News release trumpets the use of data as a driver for trade
The current Privacy Commissioner of New Zealand, John Edwards, has been named as the government’s preferred new Information Commissioner
As well as the announcement of the new Information Commissioner, the government says that his role will be wider than the current ICO role, and will promote the responsible use of data to stimulate innovation and economic growth.

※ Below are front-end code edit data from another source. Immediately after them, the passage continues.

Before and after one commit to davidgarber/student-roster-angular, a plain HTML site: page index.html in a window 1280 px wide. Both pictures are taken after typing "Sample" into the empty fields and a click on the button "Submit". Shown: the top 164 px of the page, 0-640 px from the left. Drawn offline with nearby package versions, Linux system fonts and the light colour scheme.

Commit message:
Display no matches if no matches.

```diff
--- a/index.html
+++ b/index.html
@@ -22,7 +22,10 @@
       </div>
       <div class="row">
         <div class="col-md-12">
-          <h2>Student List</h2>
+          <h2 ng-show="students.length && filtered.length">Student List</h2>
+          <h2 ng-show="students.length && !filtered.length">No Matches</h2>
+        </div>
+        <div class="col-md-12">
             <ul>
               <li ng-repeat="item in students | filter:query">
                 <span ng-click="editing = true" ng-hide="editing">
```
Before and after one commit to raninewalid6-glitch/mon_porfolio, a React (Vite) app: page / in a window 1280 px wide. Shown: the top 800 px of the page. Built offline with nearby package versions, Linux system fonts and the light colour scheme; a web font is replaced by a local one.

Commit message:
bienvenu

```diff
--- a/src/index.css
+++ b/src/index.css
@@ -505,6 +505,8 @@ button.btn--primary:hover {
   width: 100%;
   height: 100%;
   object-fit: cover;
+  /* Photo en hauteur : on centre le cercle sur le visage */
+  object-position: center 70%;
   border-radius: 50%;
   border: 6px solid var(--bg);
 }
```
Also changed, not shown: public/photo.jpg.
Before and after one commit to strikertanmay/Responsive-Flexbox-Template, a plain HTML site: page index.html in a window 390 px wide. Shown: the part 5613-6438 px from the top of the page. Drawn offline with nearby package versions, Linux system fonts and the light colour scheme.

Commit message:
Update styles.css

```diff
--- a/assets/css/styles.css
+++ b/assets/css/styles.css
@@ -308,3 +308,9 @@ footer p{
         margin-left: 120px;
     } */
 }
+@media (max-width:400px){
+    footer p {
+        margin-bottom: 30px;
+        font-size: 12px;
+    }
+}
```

The UK government has also announced that it intends to enter into data partnerships with various jurisdictions, including the USA, Australia, South Korea, Singapore, the Dubai International Finance Centre and Colombia. The government says that the aim is to move quickly and creatively to develop global partnerships which will make it easier for UK organisations to exchange data with important markets and fast-growing economies. These new partnerships will build on the existing 42 adequacy arrangements the UK has in place with countries around the world. The government has also published a Mission Statement on the UK’s approach to international data transfers and a UK Adequacy Manual. These will be used to inform the assessment of a territory’s commitment to high data protection standards.
Significantly, it also intends to launch a consultation shortly to “look at ways to increase trade and innovation through data regime”. According to a Telegraph interview with Digital Secretary Oliver Dowden, reform of data protection rules is "one of the big prizes of leaving the EU”, and could mean doing away with “tick box compliance” and cookie walls, except for “high risk” websites.
However, the government’s own press release merely states that the government wants to improve the UK’s data protection regime to make it “even more ambitious and innovation-friendly while still being underpinned by secure and trustworthy privacy standards”. It says that it believes improved data sharing can help deliver more agile, effective and efficient public services and help make the UK a science and technology hub.
It also says that the consultation will consider changes to break down barriers to innovative and responsible uses of data so it can boost growth, especially for startups and small firms, speed up scientific discoveries and improve public services. The consultation will also cover the role of the Information Commissioner’s Office so it can be empowered to encourage the responsible use of data to achieve economic and social goals as well as preventing privacy breaches before they occur.